ABOUT THIS TASK
Which lines in the records below contain the word "width"? Copy each one.

[Revision tracking records]
_ _ _ _

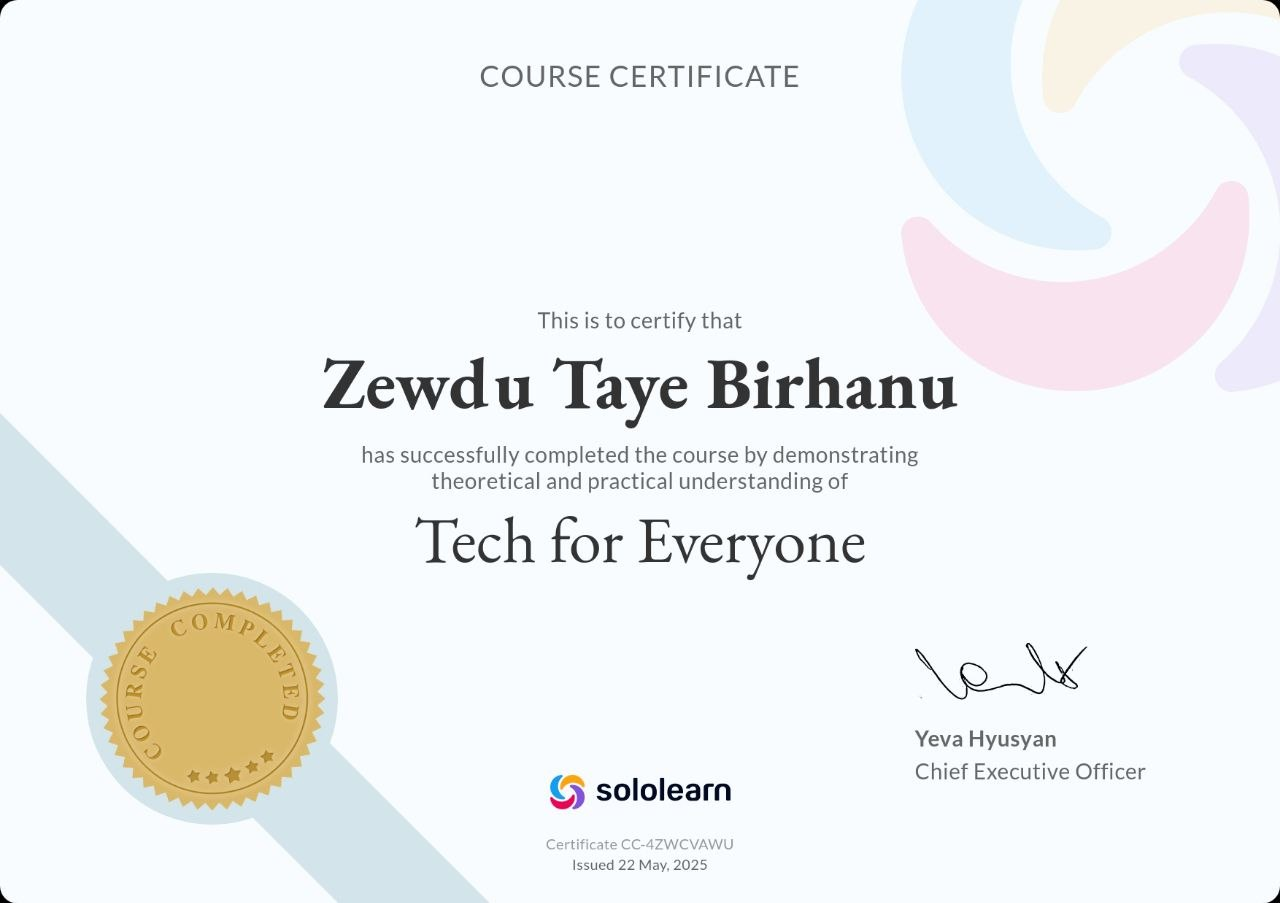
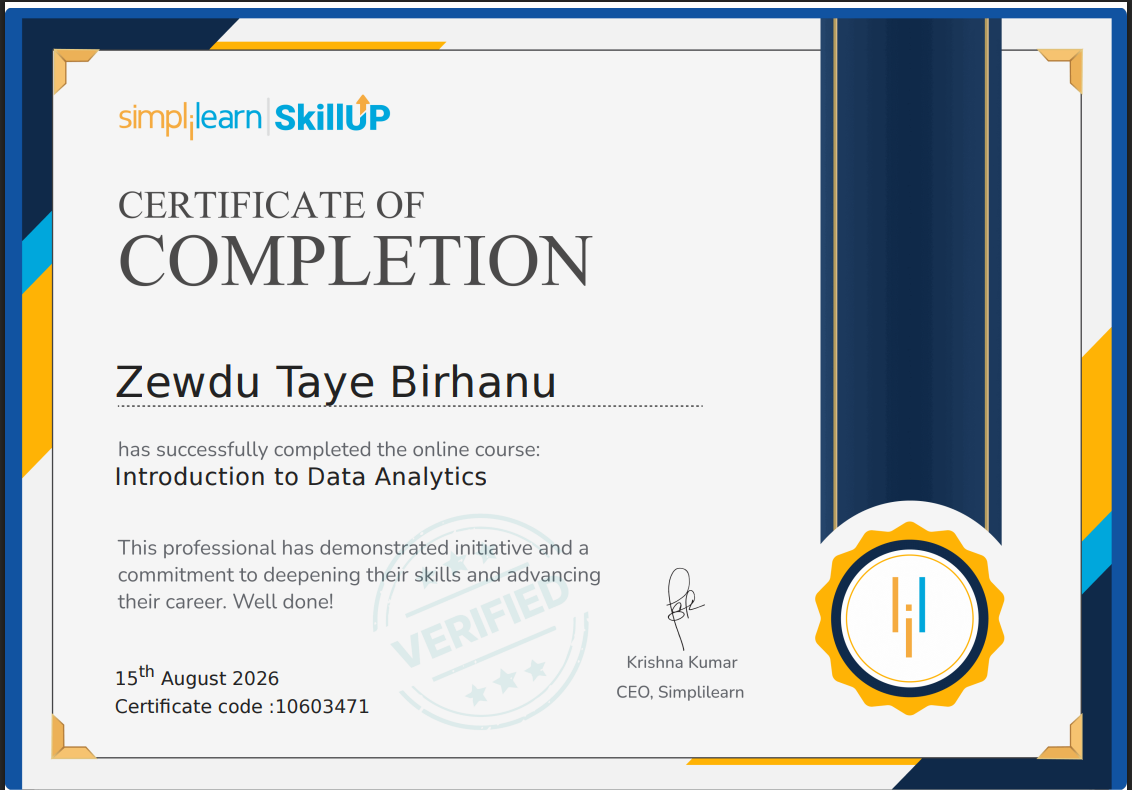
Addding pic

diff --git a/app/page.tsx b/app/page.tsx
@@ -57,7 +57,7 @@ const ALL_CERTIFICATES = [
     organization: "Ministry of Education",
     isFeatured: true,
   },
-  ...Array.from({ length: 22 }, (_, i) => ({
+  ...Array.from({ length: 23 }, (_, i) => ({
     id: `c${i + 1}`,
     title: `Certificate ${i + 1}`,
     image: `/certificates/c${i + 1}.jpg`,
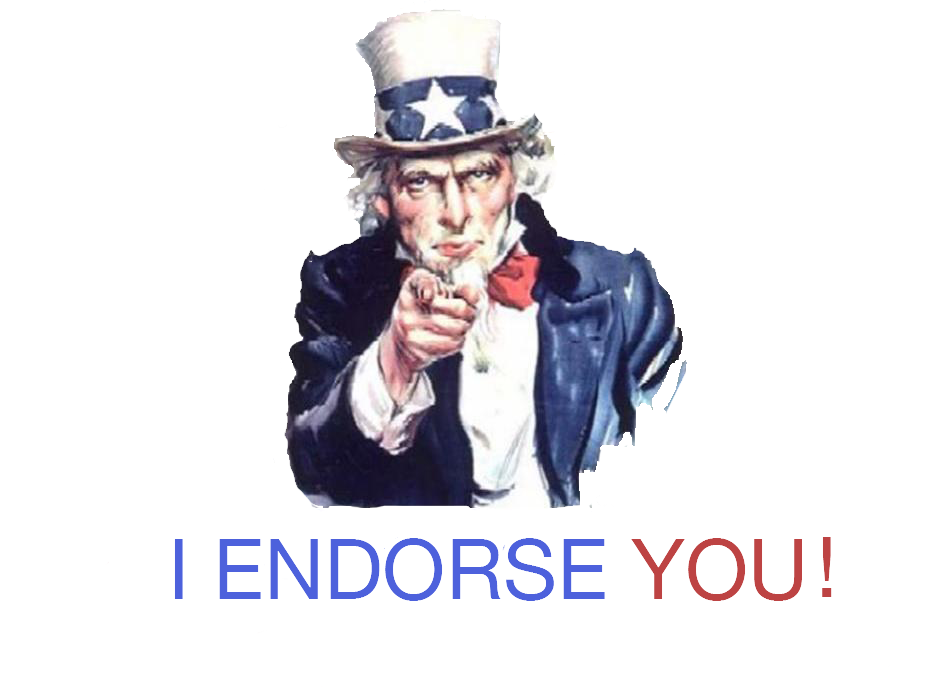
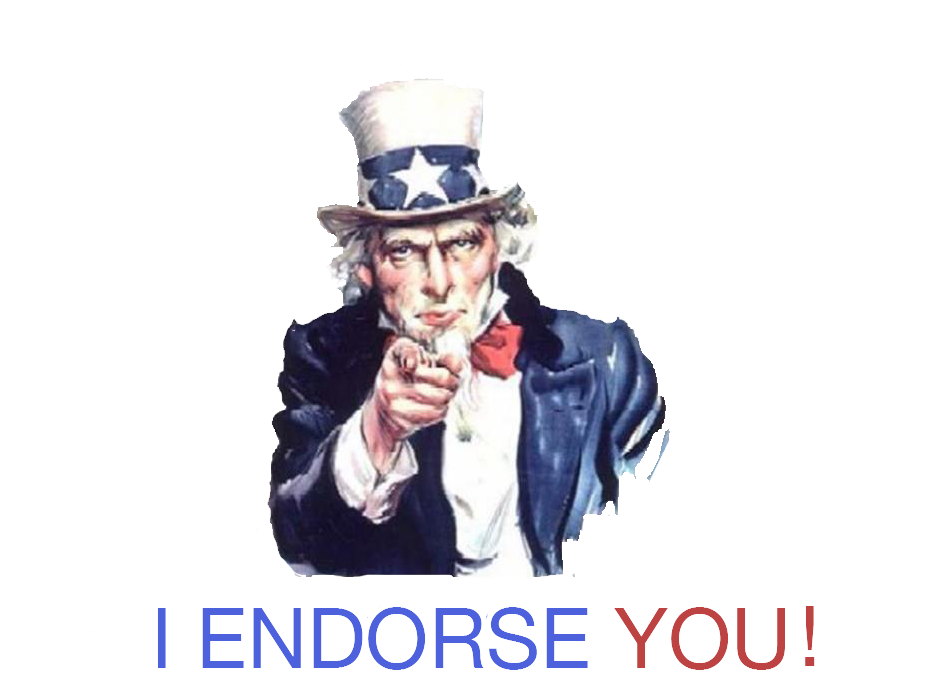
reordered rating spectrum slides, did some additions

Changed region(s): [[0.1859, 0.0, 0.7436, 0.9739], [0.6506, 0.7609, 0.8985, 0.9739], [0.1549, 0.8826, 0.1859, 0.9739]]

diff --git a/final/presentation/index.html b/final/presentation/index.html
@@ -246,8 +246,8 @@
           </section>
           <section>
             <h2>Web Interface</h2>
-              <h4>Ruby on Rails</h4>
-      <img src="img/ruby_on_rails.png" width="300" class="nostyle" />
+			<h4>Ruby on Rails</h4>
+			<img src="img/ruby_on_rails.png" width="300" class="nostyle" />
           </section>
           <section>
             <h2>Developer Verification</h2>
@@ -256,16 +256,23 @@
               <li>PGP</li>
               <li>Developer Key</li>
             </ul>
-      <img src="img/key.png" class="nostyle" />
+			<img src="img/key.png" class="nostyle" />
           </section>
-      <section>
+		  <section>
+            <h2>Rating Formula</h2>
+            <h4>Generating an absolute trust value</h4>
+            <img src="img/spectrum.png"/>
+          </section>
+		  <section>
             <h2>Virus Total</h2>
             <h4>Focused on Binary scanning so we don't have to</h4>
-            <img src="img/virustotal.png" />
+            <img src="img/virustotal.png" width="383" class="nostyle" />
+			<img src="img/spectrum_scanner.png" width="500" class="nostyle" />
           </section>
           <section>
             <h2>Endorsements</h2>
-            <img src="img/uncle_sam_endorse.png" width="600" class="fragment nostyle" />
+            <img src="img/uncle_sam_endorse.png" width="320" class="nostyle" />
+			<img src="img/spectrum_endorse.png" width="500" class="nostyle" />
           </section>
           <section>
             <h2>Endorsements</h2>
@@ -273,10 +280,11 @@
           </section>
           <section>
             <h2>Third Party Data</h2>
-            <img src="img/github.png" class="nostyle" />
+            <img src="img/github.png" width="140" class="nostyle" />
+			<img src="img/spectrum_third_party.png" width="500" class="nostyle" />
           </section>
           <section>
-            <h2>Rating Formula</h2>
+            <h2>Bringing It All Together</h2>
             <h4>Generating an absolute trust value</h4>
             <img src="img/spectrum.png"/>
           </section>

_ _ _ _

WRITTEN RESPONSE
-      <img src="img/ruby_on_rails.png" width="300" class="nostyle" />
+			<img src="img/ruby_on_rails.png" width="300" class="nostyle" />
+            <img src="img/virustotal.png" width="383" class="nostyle" />
+			<img src="img/spectrum_scanner.png" width="500" class="nostyle" />
-            <img src="img/uncle_sam_endorse.png" width="600" class="fragment nostyle" />
+            <img src="img/uncle_sam_endorse.png" width="320" class="nostyle" />
+			<img src="img/spectrum_endorse.png" width="500" class="nostyle" />
+            <img src="img/github.png" width="140" class="nostyle" />
+			<img src="img/spectrum_third_party.png" width="500" class="nostyle" />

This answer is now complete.